In fact, numerous reviewers have found that the new Corvette stacks up well against a variety of sports cars with price tags in the $100,000 range, like the Porsche 911 Carrera S. With demand still outstripping supply and comparable cars selling for almost twice its price, adding $2,000 to the Corvette's sticker price seems like a pretty reasonable move.
Of course, one could make the argument that the new base price of $53,000 is still too low. If other manufacturers are selling similar sports cars for nearly $100,000, why not price the 2014 Corvette Stingray starting at $80,000? Undoubtedly, there would still be some buyers at that price tag.
GM might only sell 10,000-15,000 a year -- U.S. sales of the Porsche 911 barely eclipsed 10,000 last year -- whereas GM is currently on pace to sell 30,000 or more Corvettes in 2014. However, with the higher price, GM would probably earn 3-4 times more profit per vehicle, so it would still come out ahead.
Nevertheless, I think GM is making the right decision by keeping the price tag down. While the Corvette is obviously very pricey for the average American, it's still within "dreaming distance" for many people.
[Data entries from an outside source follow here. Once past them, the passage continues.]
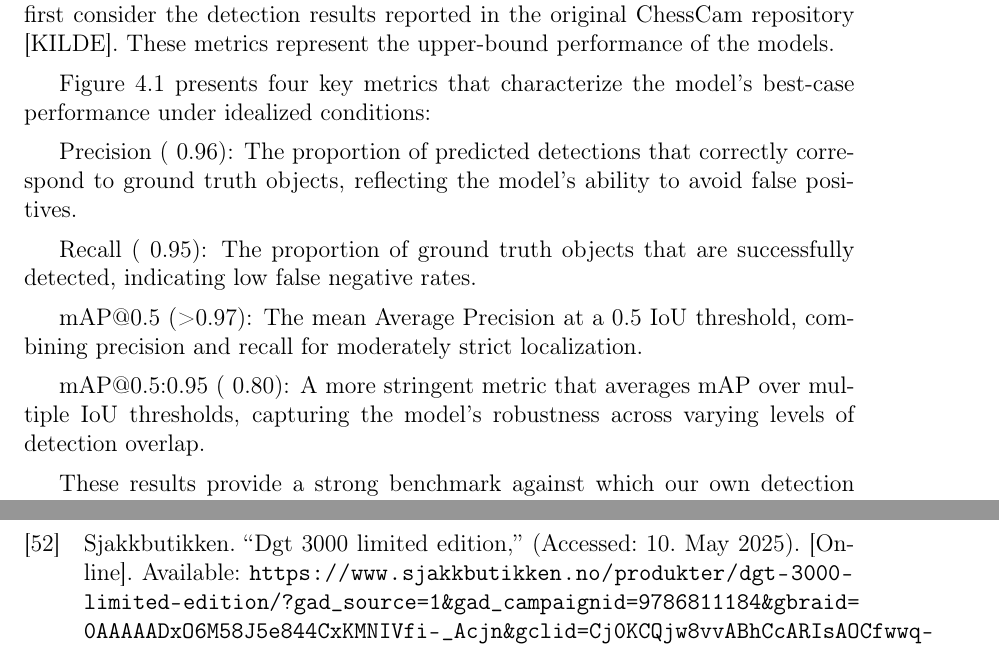
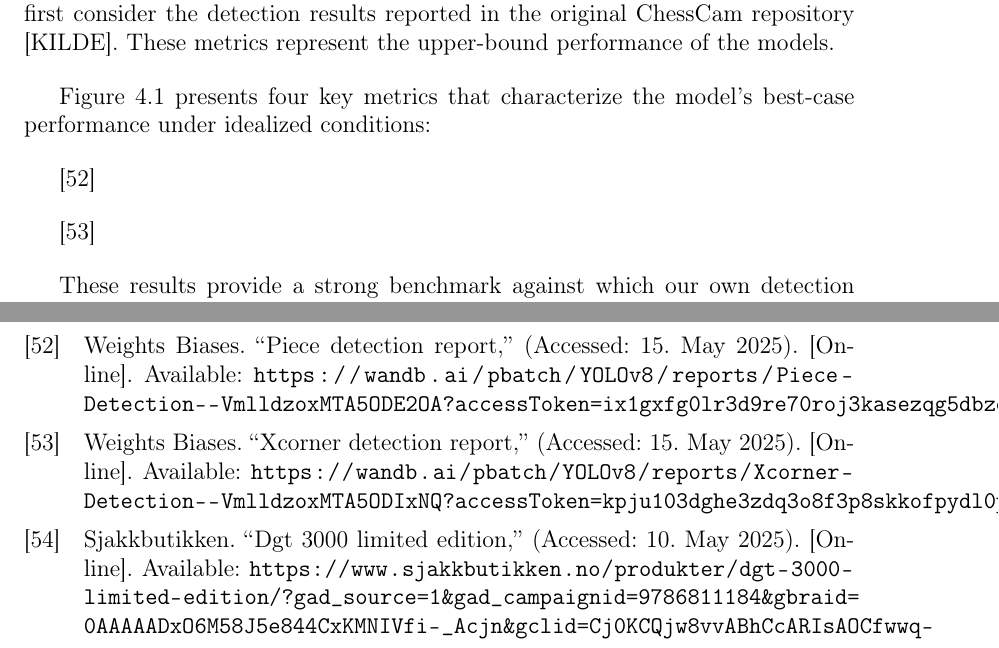
Before and after one commit to bachelor-gruppe-04/documentation, a LaTeX thesis (main.tex, which reads chapters/06-results.tex, references.bib): two parts of pages 51 and 83 of 87, joined at a grey line, cut so that both start at the same text. Compiled offline with pdfLaTeX; TikZ figures are drawn from their code, not taken from saved files.

Commit message:
Updates from Overleaf

```diff
--- a/chapters/06-results.tex
+++ b/chapters/06-results.tex
@@ -10,13 +10,10 @@ To establish a reference point for evaluating the performance of our system, we
 
 Figure~\ref{fig:chesscam-metrics} presents four key metrics that characterize the model’s best-case performance under idealized conditions:
 
-Precision (~0.96): The proportion of predicted detections that correctly correspond to ground truth objects, reflecting the model’s ability to avoid false positives.
 
-Recall (~0.95): The proportion of ground truth objects that are successfully detected, indicating low false negative rates.
+\cite{wandb:piece-detection}
 
-mAP@0.5 (>0.97): The mean Average Precision at a 0.5 IoU threshold, combining precision and recall for moderately strict localization.
-
-mAP@0.5:0.95 (~0.80): A more stringent metric that averages mAP over multiple IoU thresholds, capturing the model's robustness across varying levels of detection overlap.
+\cite{wandb:xcorner-detection}
 
 These results provide a strong benchmark against which our own detection pipeline will later be compared. It is important to note that our system operates under different testing conditions and may exhibit lower performance due to variations in lighting, perspective, and board configurations.
 
--- a/references.bib
+++ b/references.bib
@@ -528,0 +534 @@
+  url = "https://wandb.ai/pbatch/YOLOv8/reports/Xcorner-Detection--VmlldzoxMTA5ODIxNQ?accessToken=kpju103dghe3zdq3o8f3p8skkofpydl0pz0w0wx0ixuepi5qu6k1eqk15zsxrmuf",
@@ -529,3 +541,8 @@
+  url = "https://wandb.ai/pbatch/YOLOv8/reports/Piece-Detection--VmlldzoxMTA5ODE2OA?accessToken=ix1gxfg0lr3d9re70roj3kasezqg5dbzql8fgeay2fgja8cjyy5cun8vdzn6700t",
+  urldate = "2025-05-15"
+}
+
+
 %---DISCUSSION-----%
 
 @online{sjakkbutikken:dgt-clock,
```
Also changed, not shown: figures/results/machine-learning/chesscam-piece-detection.png (added), figures/results/machine-learning/chesscam-xcorners-detection.png (added), references.bib (11 more changed lines).
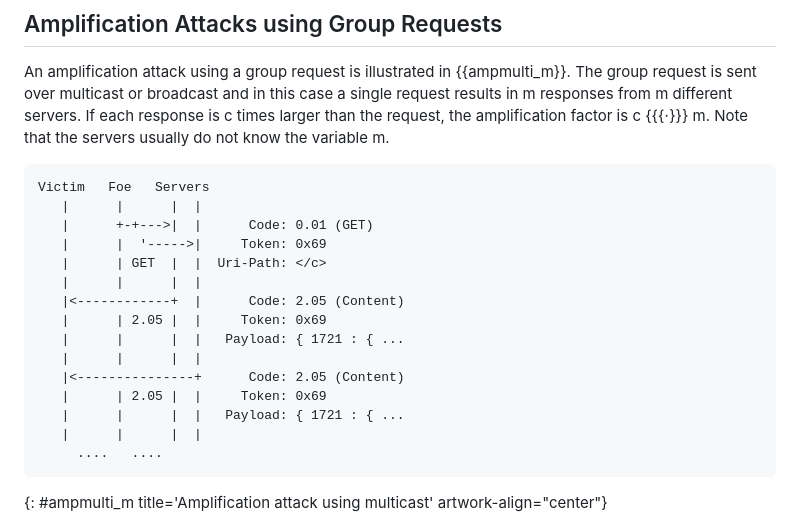
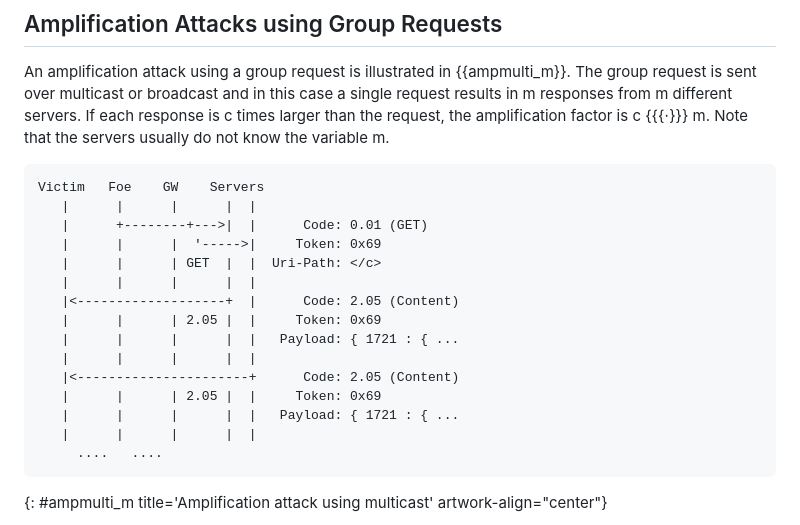
Before and after one commit to t2trg/t2trg-amplification-attacks, a Markdown page: draft-irtf-t2trg-amplification-attacks.md, the part around the change. Rendered like a GitHub page.

Commit message:
Added GW in multicast figure

```diff
--- a/draft-irtf-t2trg-amplification-attacks.md
+++ b/draft-irtf-t2trg-amplification-attacks.md
@@ -275,20 +275,20 @@ the amplification factor is c {{{⋅}}} m. Note that the servers usually do not
 the variable m.
 
 ~~~~ aasvg
-Victim   Foe   Servers
-   |      |      |  |
-   |      +-+--->|  |      Code: 0.01 (GET)
-   |      |  '----->|     Token: 0x69
-   |      | GET  |  |  Uri-Path: </c>
-   |      |      |  |
-   |<------------+  |      Code: 2.05 (Content)
-   |      | 2.05 |  |     Token: 0x69
-   |      |      |  |   Payload: { 1721 : { ...
-   |      |      |  |
-   |<---------------+      Code: 2.05 (Content)
-   |      | 2.05 |  |     Token: 0x69
-   |      |      |  |   Payload: { 1721 : { ...
-   |      |      |  |
+Victim   Foe    GW    Servers
+   |      |      |      |  |
+   |      +--------+--->|  |      Code: 0.01 (GET)
+   |      |      |  '----->|     Token: 0x69
+   |      |      | GET  |  |  Uri-Path: </c>
+   |      |      |      |  |
+   |<-------------------+  |      Code: 2.05 (Content)
+   |      |      | 2.05 |  |     Token: 0x69
+   |      |      |      |  |   Payload: { 1721 : { ...
+   |      |      |      |  |
+   |<----------------------+      Code: 2.05 (Content)
+   |      |      | 2.05 |  |     Token: 0x69
+   |      |      |      |  |   Payload: { 1721 : { ...
+   |      |      |      |  |
      ....   ....
 ~~~~
 {: #ampmulti_m title='Amplification attack using multicast' artwork-align="center"}
```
In other words, even if they can't afford a Corvette today, members of the upper-middle class can aspire to buy one someday -- whereas the Porsche 911 is the sports car of the super-rich.
The Porsche 911's price puts it out of reach for all but the super-rich. (Photo: Porsche.)
As such, the 2014 Corvette Stingray can serve as an effective halo car for Chevrolet. People may come to dealers just to look at their dream car, but that gives salespeople a chance to turn them into potential customers by pointing them toward more affordable vehicles like the new Chevy Impala full-size sedan or the Chevy Equinox crossover.
Based on the early reviews, it looked like the 2014 Corvette Stingray could be a big hit for GM. Sure enough, six months after launch, GM is still having trouble keeping the new Corvette in stock at dealers.
Even with a $2,000 price increase for the base model and a $1,200 increase for the Z51 performance package, it could take a while for supply to catch up with demand. However, GM is wisely keeping the price at a level where the Corvette will not become the exclusive toy of the rich and famous. This will help it serve as a halo car to drive higher retail sales of Chevy's more affordable vehicles.
Get all the best tips for saving money on your next vehicle!
You don't know it yet, but you probably spent thousands more than you should have on your vehicle. In fact, the auto industry can be such a dangerous place for consumers that our top auto experts are determined to even the playing field. That's why they created a brand-new free report on The Car Buying Secrets You Must Know. The advice inside could save you thousands of dollars on your next car, so be sure to read this report while it lasts. Your conscience, and your wallet, will thank you. Click here now for instant access.
The article The 2014 Corvette Stingray Is So Popular, It's Getting a Price Increase originally appeared on Fool.com.
Adam Levine-Weinberg has no position in any stocks mentioned. The Motley Fool recommends General Motors. Try any of our Foolish newsletter services free for 30 days. We Fools don't all hold the same opinions, but we all believe that considering a diverse range of insights makes us better investors. The Motley Fool has a disclosure policy.
Copyright © 1995 - 2014 The Motley Fool, LLC. All rights reserved. The Motley Fool has a disclosure policy.